Among the new switch lines, the DGS-3620 series will include five switches to support voice and video streaming with 10 gigabit Ethernet (10GbE) aggregation and PoE support. Those will start rolling out in the third quarter of 2011 with pricing starting at $2,699.99. The gear comes equipped with the company's D-Link Safeguard Engine to prevent denial-of-service attacks and access control list functionality to beef up network security, as well as IPv6 support, quality of service filtering, and protocol filtering/inspection. It's managed through a Web-based administrator console and can be part of a stack up to 12 units high, offering a 40 Gbps data stacking backplane in full-duplex mode.

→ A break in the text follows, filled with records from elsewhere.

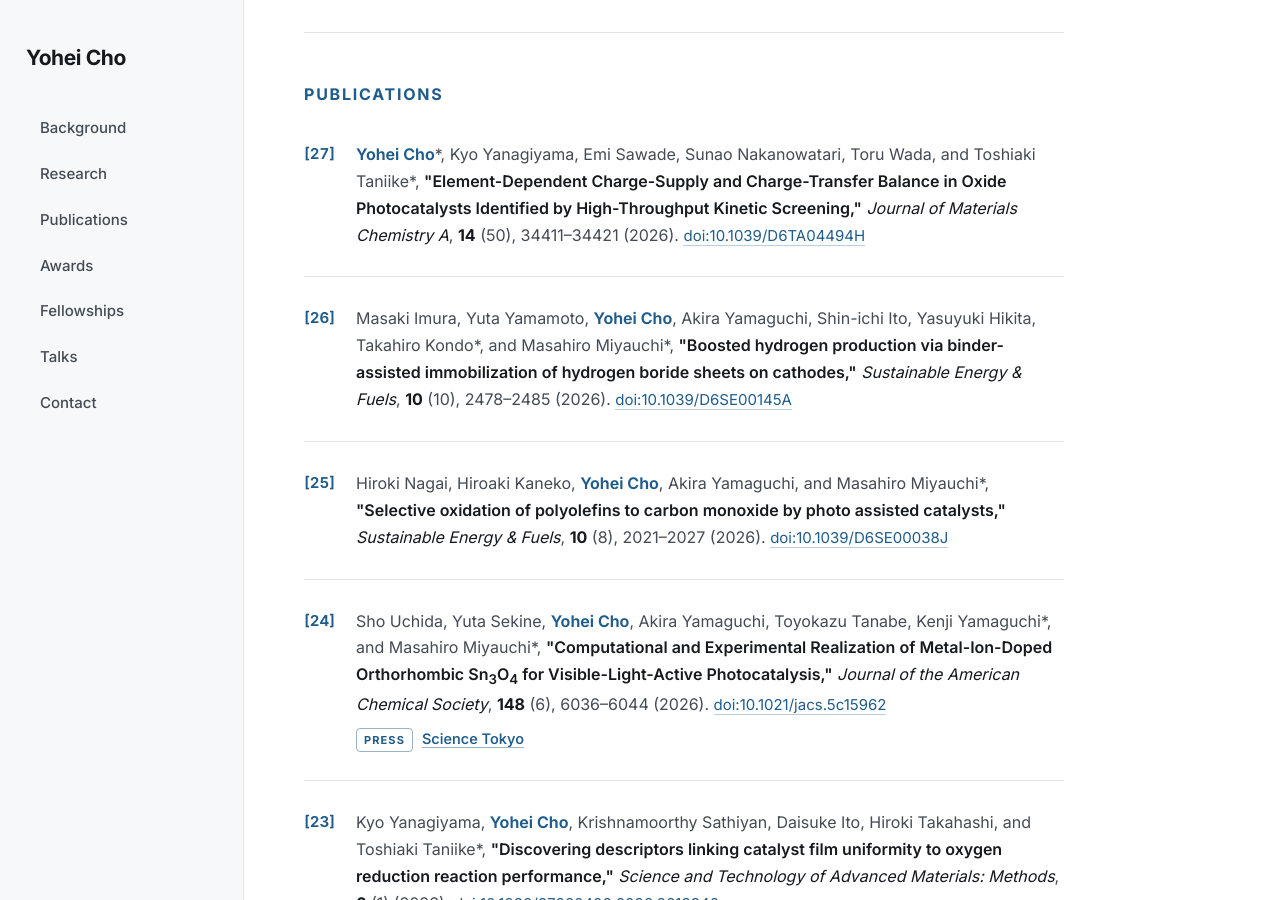
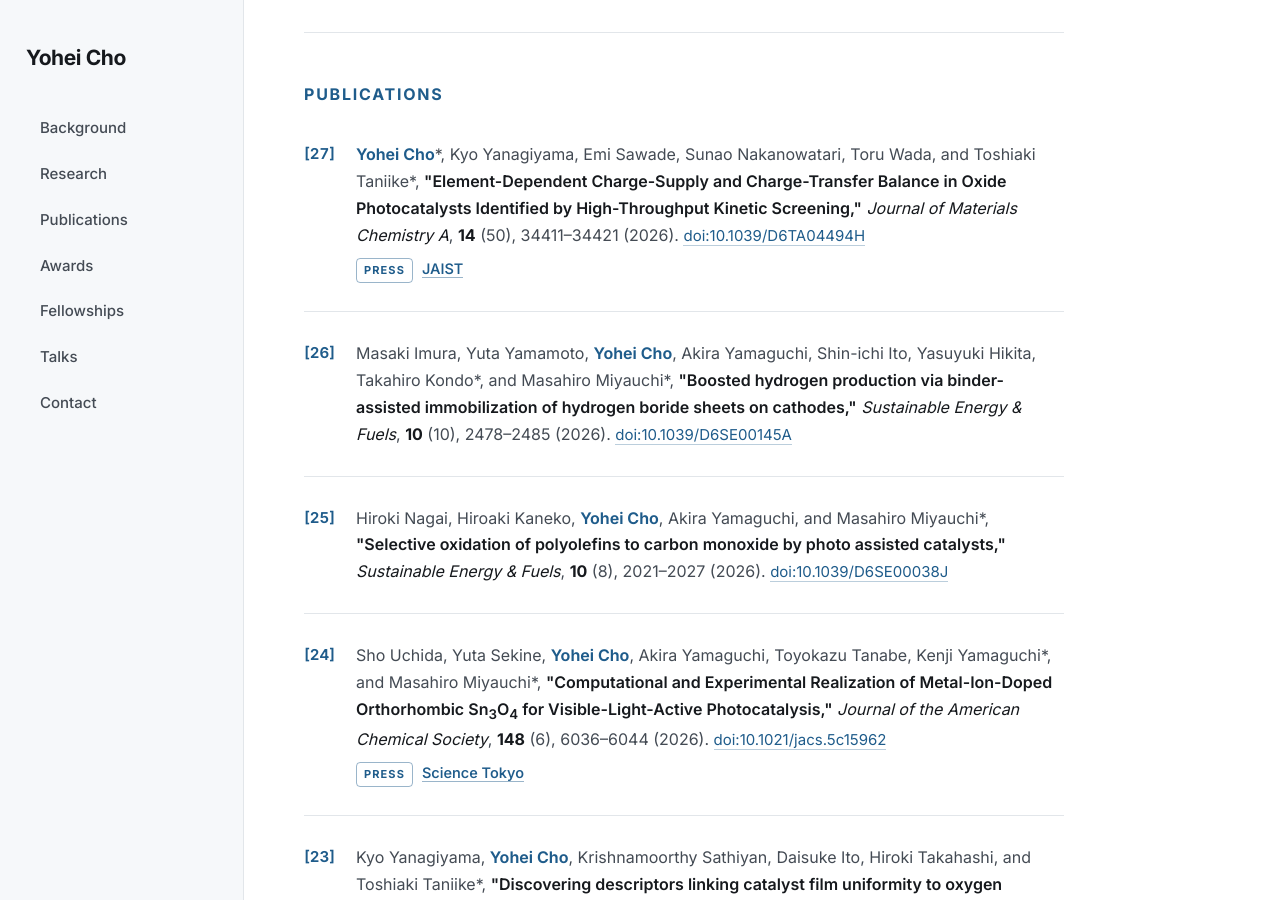
Before and after one commit to YoheiC01/YoheiC01.github.io, a Jekyll site: the page built from index.html, in a window 1280 px wide and 900 px high, scrolled down 1264 px. Built offline with Jekyll 4.4.1, drawn with Linux system fonts in a browser that asks for light colours.

Commit message:
Link the JAIST press release for the JMCA paper
Co-Authored-By: Claude Opus 5 (1M context) <noreply@anthropic.com>
Claude-Session: https://claude.ai/code/session_01QLZ3dccUma7iWsCfYuaSkx

```diff
--- a/_data/publications.yml
+++ b/_data/publications.yml
@@ -22,6 +22,10 @@
   pages: "34411–34421"
   year: 2026
   doi: "10.1039/D6TA04494H"
+  press:
+    - outlet: "JAIST"
+      date: "2026-08-18"
+      url: "https://www.jaist.ac.jp/whatsnew/press/2026/08/18-1.html"
 
 - authors: "Masaki Imura, Yuta Yamamoto, [[Yohei Cho]], Akira Yamaguchi, Shin-ichi Ito, Yasuyuki Hikita, Takahiro Kondo*, and Masahiro Miyauchi*"
   title: "Boosted hydrogen production via binder-assisted immobilization of hydrogen boride sheets on cathodes"
```
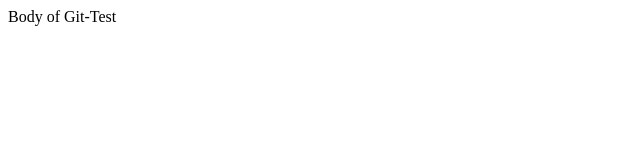
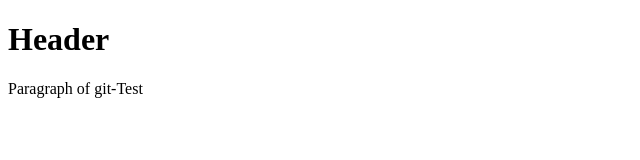
Before and after one commit to Prateek-Yashaswi/git-test, a plain HTML site: page index.html in a window 1280 px wide. Shown: the whole page, without its empty margins (0-640 px from the left). Drawn offline with Linux system fonts and the light colour scheme.

Commit message:
second commit

```diff
--- a/index.html
+++ b/index.html
@@ -4,6 +4,7 @@
         <title>Git-Test</title>
     </head>
     <body>
-        Body of Git-Test
+        <h1>Header</h1>
+        <p>Paragraph of git-Test</p>
     </body>
 </html>
```
Also changed, not shown: templates/test.html (added).
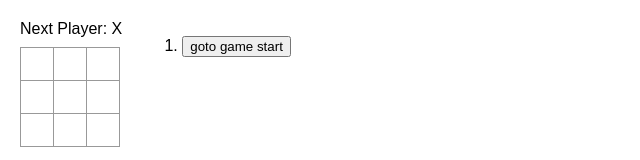
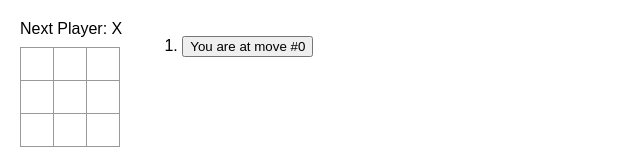
Before and after one commit to h-yoshikawa/tic-tac-toe, a React (Vite) app: page / in a window 1280 px wide. Shown: the top 160 px of the page, without its empty margins (0-640 px from the left). Built offline with nearby package versions, Linux system fonts and the light colour scheme.

Commit message:
応用問題 1 を実装

```diff
--- a/src/Game.tsx
+++ b/src/Game.tsx
@@ -20,7 +20,11 @@ const Game = () => {
   const moves = history.map((_, move): JSX.Element => {
     const description = move === 0 ? 'goto game start' : `go to move #${move}`;
 
-    return (
+    return move === currentMove ? (
+      <li key={move}>
+        <button>{`You are at move #${move}`}</button>
+      </li>
+    ) : (
       <li key={move}>
         <button onClick={() => jumpTo(move)}>{description}</button>
       </li>
```
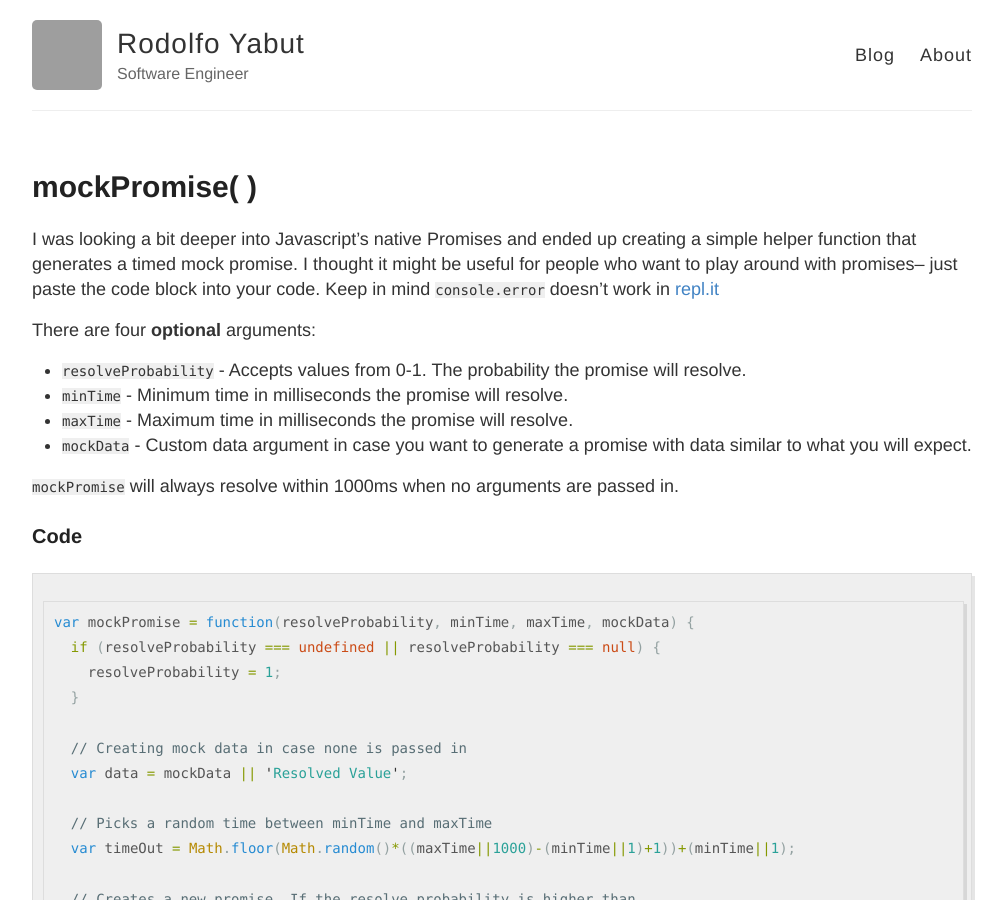
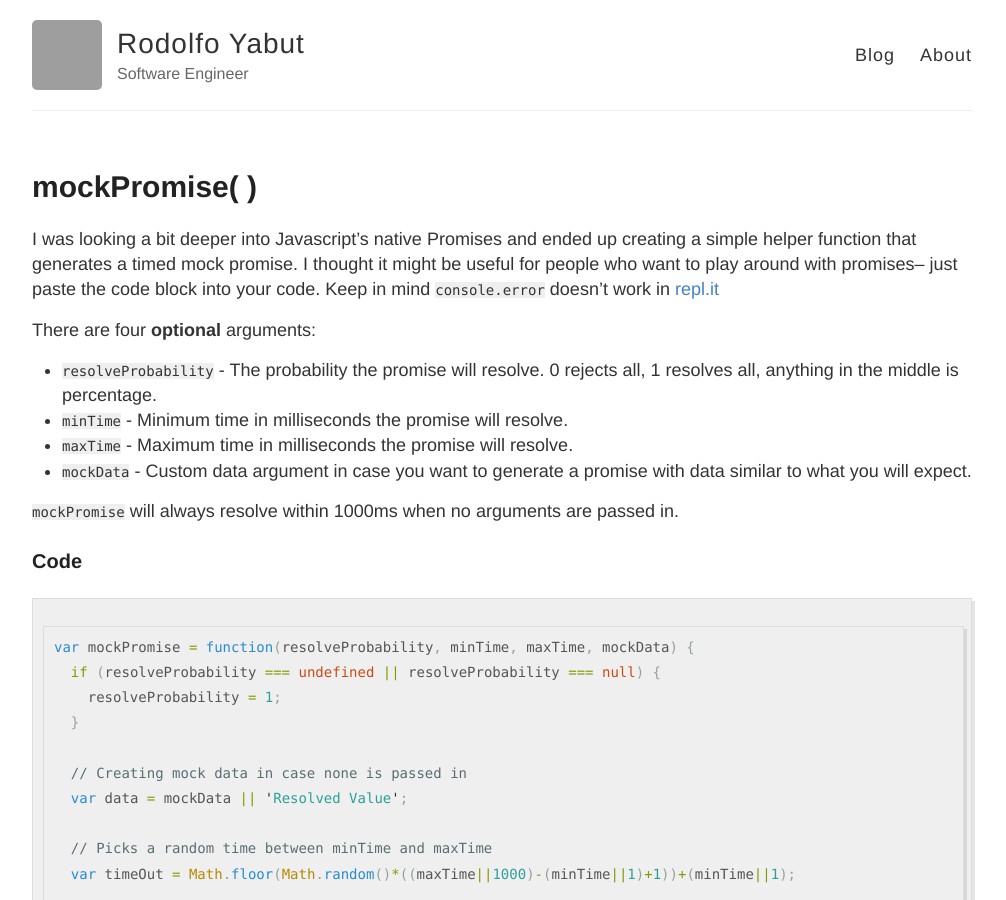
Before and after one commit to rodocite/rodocite.github.io, a Jekyll site: the page built from _posts/2015-10-12-mockPromise.md, in a window 1280 px wide and 900 px high. Shown: the whole window, without its empty margins (138-1144 px from the left). Built offline with Jekyll 4.4.1, drawn with Linux system fonts in a browser that asks for light colours; Markdown is read by kramdown in place of the engine named in the settings; comment, search, counter and statistics services are not loaded; grey boxes are pictures that could not be loaded.

Commit message:
Update 2015-10-12-mockPromise.md

```diff
--- a/_posts/2015-10-12-mockPromise.md
+++ b/_posts/2015-10-12-mockPromise.md
@@ -6,7 +6,7 @@ I was looking a bit deeper into Javascript's native Promises and ended up creati
 
 There are four **optional** arguments:
 
-* `resolveProbability` - Accepts values from 0-1. The probability the promise will resolve.
+* `resolveProbability` - The probability the promise will resolve. 0 rejects all, 1 resolves all, anything in the middle is percentage.
 * `minTime` - Minimum time in milliseconds the promise will resolve.
 * `maxTime` - Maximum time in milliseconds the promise will resolve.
 * `mockData` - Custom data argument in case you want to generate a promise with data similar to what you will expect.
```
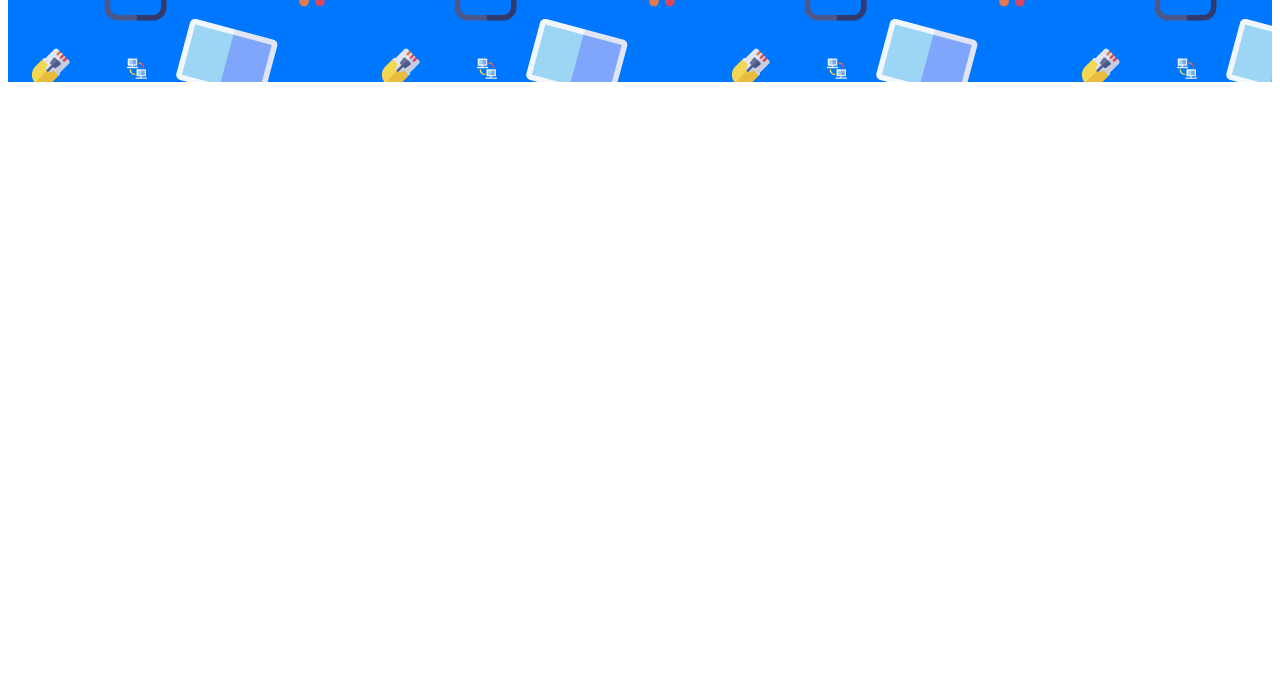
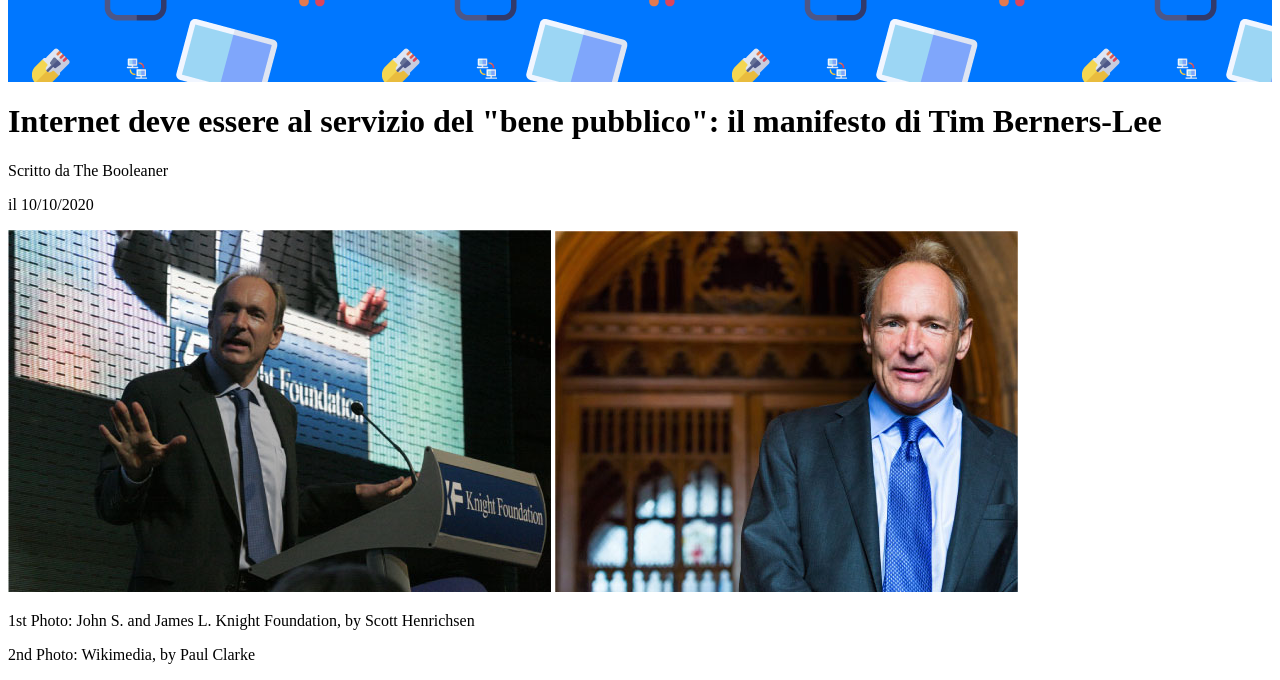
Before and after one commit to Marianna-Dalterio/html-css-booleaner, a plain HTML site: page index.html in a window 1280 px wide. Shown: the part 180-860 px from the top of the page. Before the commit the page ends 800 px from the top, so only its background shows below. Drawn offline with Linux system fonts and the light colour scheme.

Commit message:
add title and pics

```diff
--- a/index.html
+++ b/index.html
@@ -10,8 +10,21 @@
 
 <body>
     <header>
-        <img id="logo" src="./IMG/logo.svg" alt="logo">
+        <div>
+            <img id="logo" src="./IMG/logo.svg" alt="logo">
+        </div>
     </header>
+    <main>
+        <h1>Internet deve essere al servizio del "bene pubblico": il manifesto di Tim Berners-Lee</h1>
+        <p class="greytext">Scritto da <span>The Booleaner</span></p>
+        <p class="greytext">il 10/10/2020</p>
+        <img src="./IMG/tim-1.jpg" alt="Knight Foundation">
+        <img src="./IMG/tim-2.jpg" alt="Wikimedia">
+        <p class="description">1st Photo: John S. and James L. Knight Foundation, by Scott Henrichsen</p>
+        <p class="description">2nd Photo: Wikimedia, by Paul Clarke</p>
+    </main>
+
+
 </body>
 
 </html>
```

The company's DGS-3120 series is intended to connect up to 48 end users. The models start at $949.99 in this lineup, with gigabit throughput and flexible configuration; the switches can be physically stacked up to six units high or virtually stacked up to 32 units. To increase reliability, the gear supports redundant power supplies. Models announced for June 2011 will support PoE.
The DGS-6604 Chassis Switch is intended to be run in high-availability situations through redundant load-sharing power supplies, hot swappable line cards, a replaceable fan module, and support for the virtual router redundancy protocol. This switch will be available in August 2011, and pricing will be announced at that time.
D-Link's IP surveillance camera portfolio is adding numerous products. The DCS-7110 outdoor network camera (priced at $525.99) handles low light and includes anti-tamper features with an electronic tamper detection system. The DCS-5605 wired ($899.99) and DCS-5635 pan-tilt-zoom (PTZ) wireless ($999.99) network cameras offer 10x optical zoom. The wired camera supports PoE; the wireless version includes both PoE and 802.11n connectivity to accommodate simplified installation. The DCS-6511 dome network camera is expected in June 2011 and is priced at $959.99. Similar to the DCS-7110, this one also handles low lighting conditions and includes anti-tamper features.
Dian Schaffhauser is a senior contributing editor for 1105 Media's education publications THE Journal and Campus Technology. She can be reached at firstname.lastname@example.org or on Twitter @schaffhauser.